Repatriations of human remains from Germany – 1911 to 2019

Andreas Winkelmann


While occasional earlier restitutions of colonially acquired human remains, mostly skulls, from German anthropological collections to source communities went largely unnoticed, it seems that such repatriations have 'taken off' since the hand-over of 20 skulls to a Namibian delegation in 2011. It is, however, difficult to get a comprehensive overview of these events, given the German federal system and the diversity of institutions involved. Moreover, there is no standard as to how much provenance research should be conducted before returning human remains and how much detail should be published, if at all. This article reviews repatriations of human remains from German institutions and related publications. It argues for authors and institutions to publish and publicize these events and related research more widely. It also looks at the variability of the political context of these processes and argues for more direct, i.e. government-independent contacts between collecting institutions and source communities.


repatriation; human remains; provenance research; colonial collections

Full Text:



Copyright (c) 2020 Andreas Winkelmann

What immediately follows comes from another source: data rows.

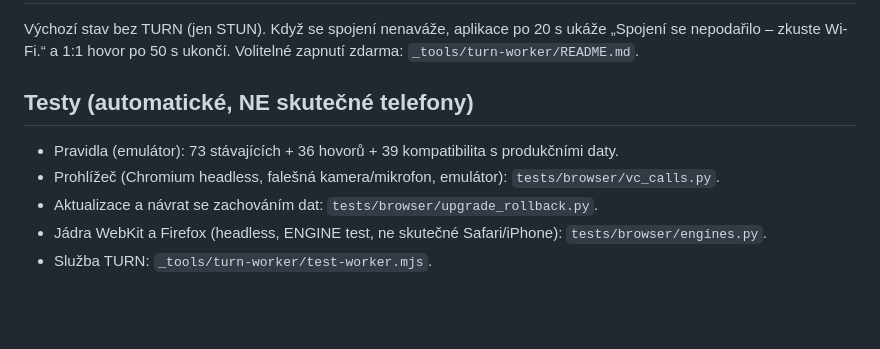
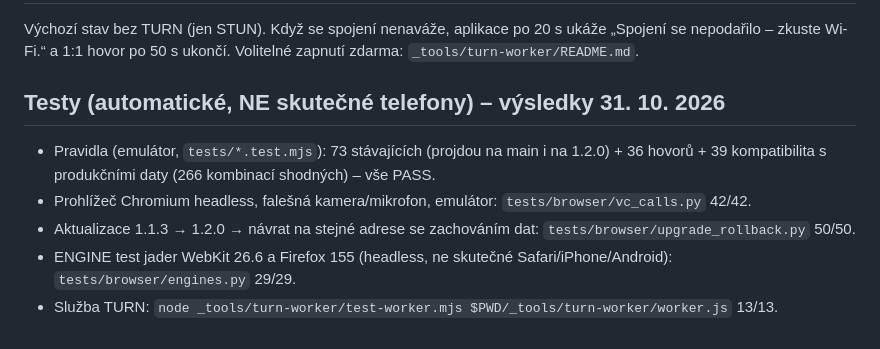
Before and after one commit to holub5305-dotcom/band-app, a Markdown page: docs/VYDANI-1.2.0.md, the part around the change. GitHub-like rendering; blank space fills up the shorter version.

Commit message:
docs: výsledky testů 1.2.0

```diff
--- a/docs/VYDANI-1.2.0.md
+++ b/docs/VYDANI-1.2.0.md
@@ -40,9 +40,10 @@ výsledky main vs. 1.2.0 identické).
 Výchozí stav bez TURN (jen STUN). Když se spojení nenaváže, aplikace po 20 s ukáže „Spojení se nepodařilo –
 zkuste Wi-Fi.“ a 1:1 hovor po 50 s ukončí. Volitelné zapnutí zdarma: `_tools/turn-worker/README.md`.
 
-## Testy (automatické, NE skutečné telefony)
-- Pravidla (emulátor): 73 stávajících + 36 hovorů + 39 kompatibilita s produkčními daty.
-- Prohlížeč (Chromium headless, falešná kamera/mikrofon, emulátor): `tests/browser/vc_calls.py`.
-- Aktualizace a návrat se zachováním dat: `tests/browser/upgrade_rollback.py`.
-- Jádra WebKit a Firefox (headless, ENGINE test, ne skutečné Safari/iPhone): `tests/browser/engines.py`.
-- Služba TURN: `_tools/turn-worker/test-worker.mjs`.
+## Testy (automatické, NE skutečné telefony) – výsledky 31. 10. 2026
+- Pravidla (emulátor, `tests/*.test.mjs`): 73 stávajících (projdou na main i na 1.2.0) + 36 hovorů + 39 kompatibilita
+  s produkčními daty (266 kombinací shodných) – vše PASS.
+- Prohlížeč Chromium headless, falešná kamera/mikrofon, emulátor: `tests/browser/vc_calls.py` 42/42.
+- Aktualizace 1.1.3 → 1.2.0 → návrat na stejné adrese se zachováním dat: `tests/browser/upgrade_rollback.py` 50/50.
+- ENGINE test jader WebKit 26.6 a Firefox 155 (headless, ne skutečné Safari/iPhone/Android): `tests/browser/engines.py` 29/29.
+- Služba TURN: `node _tools/turn-worker/test-worker.mjs $PWD/_tools/turn-worker/worker.js` 13/13.
```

Creative Commons License
This work is licensed under a Creative Commons Attribution-NonCommercial-NoDerivatives 4.0 International License.
We use both functional and performance cookies to improve visitor experience. Continue browsing if you are happy to accept cookies. Please see our Privacy Policy for more information.

Museum and Society

ISSN 1479-8360